September 21, 2012
Last week I confidently predicted that Mitt Romney would lose the election. Since then, things have only become worse for him, as a video of a fundraiser he spoke at earlier this year surfaced.
In the secretly-recorded video, Romney is heard disparaging those with incomes too low to owe federal income taxes. I don’t want to get into the details of who these people are and how unfair his characterization of them is. The point I want to make is that it is another blow to Romney’s campaign that has hurt his election chances according to polls this week from Gallup and Ipsos/Reuters.
The combined effects of a poor convention, the Libyan gaffe, the secret video and a generally lackluster campaign have taken their toll on Romney. According to RealClearPolitics , Barack Obama is comfortably ahead by a margin that has never been overcome previously. As of yesterday, The New York Times’ Nate Silver had the odds of Obama winning at 75 percent, with a projected 305 electoral votes (only 270 are needed to win) .
Of course, the usual caveats apply – Romney could make a comeback with the vast campaign funds he has at his disposal, Obama could make a big misstep, the debates may alter the election and so on. That said, many Republicans are already preparing for the worst. Just this week, for example, former Minnesota Gov. Tim Pawlenty, who had been co-chairman of the Romney campaign, left to become a lobbyist.
It may be that Pawlenty was simply made an offer too good to turn down. But it could also mean that he is jumping from a sinking ship while there is still time. He may have concluded that his chances of being a cabinet secretary in a Romney administration are too low, and after the election being a Republican in Washington may have diminished value.
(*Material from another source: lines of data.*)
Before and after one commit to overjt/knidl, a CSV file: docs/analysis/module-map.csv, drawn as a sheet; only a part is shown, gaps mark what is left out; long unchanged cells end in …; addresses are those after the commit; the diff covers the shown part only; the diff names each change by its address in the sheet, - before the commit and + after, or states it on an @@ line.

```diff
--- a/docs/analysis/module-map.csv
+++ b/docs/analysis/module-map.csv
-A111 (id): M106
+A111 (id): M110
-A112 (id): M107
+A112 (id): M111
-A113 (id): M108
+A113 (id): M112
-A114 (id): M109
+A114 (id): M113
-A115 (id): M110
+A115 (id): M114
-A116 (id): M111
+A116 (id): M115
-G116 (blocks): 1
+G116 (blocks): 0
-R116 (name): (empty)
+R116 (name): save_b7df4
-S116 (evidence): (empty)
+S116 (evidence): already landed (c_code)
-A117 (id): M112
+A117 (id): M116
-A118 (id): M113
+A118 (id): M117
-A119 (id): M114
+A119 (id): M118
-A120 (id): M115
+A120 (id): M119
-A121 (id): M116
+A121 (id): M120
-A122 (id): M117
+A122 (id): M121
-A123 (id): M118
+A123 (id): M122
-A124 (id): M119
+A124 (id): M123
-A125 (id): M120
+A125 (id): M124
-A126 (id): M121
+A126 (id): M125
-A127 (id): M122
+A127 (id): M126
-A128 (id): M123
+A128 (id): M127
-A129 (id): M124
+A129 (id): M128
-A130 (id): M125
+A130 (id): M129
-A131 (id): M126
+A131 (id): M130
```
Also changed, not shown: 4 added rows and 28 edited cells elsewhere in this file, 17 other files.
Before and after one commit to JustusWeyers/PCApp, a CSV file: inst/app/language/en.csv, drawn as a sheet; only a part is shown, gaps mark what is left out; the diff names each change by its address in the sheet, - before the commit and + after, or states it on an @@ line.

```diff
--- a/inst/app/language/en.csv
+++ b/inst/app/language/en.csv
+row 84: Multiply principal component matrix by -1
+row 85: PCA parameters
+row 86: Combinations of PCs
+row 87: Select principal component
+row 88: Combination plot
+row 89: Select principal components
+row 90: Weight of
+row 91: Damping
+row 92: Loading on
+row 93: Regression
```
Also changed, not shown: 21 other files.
It now appears certain that Republican hopes in Congress have diminished along with Romney’s fortunes. Political scientist Larry Sabato is projecting a net Democratic pickup of 4 seats in the House of Representatives. That will still leave Republicans in control, but with a reduced margin that will make it harder for the leadership to keep control. On the other hand, the Princeton Election Consortium thinks that Democrats have a 74 percent chance of retaking the House based on generic ballot polls.
In the Senate, Democratic chances of keeping control have improved significantly. Their candidates are doing well in states where Republicans thought they had an excellent chance of keeping or gaining seats. These include Virginia, Indiana, Missouri and Wisconsin. It now appears likely that Democrats will stay in control of the Senate.
Republicans have a great deal more downside risk than Democrats at this point. First, Romney could end up dragging down some otherwise electable congressional candidates. Second, at-risk Republican congressional candidates may begin to openly distance themselves from him, as several already have over his video comments, which will drag Romney down further.
But the most important wild card, insofar as Congress is concerned, is the extraordinary unpopularity of the institution. According to Gallup, Congress’s unpopularity in an election year has never been lower. Just 13 percent of Americans approve of the job it’s doing. This is also the most do-nothing Congress in history based on days in session, hearings held, laws passed and so on.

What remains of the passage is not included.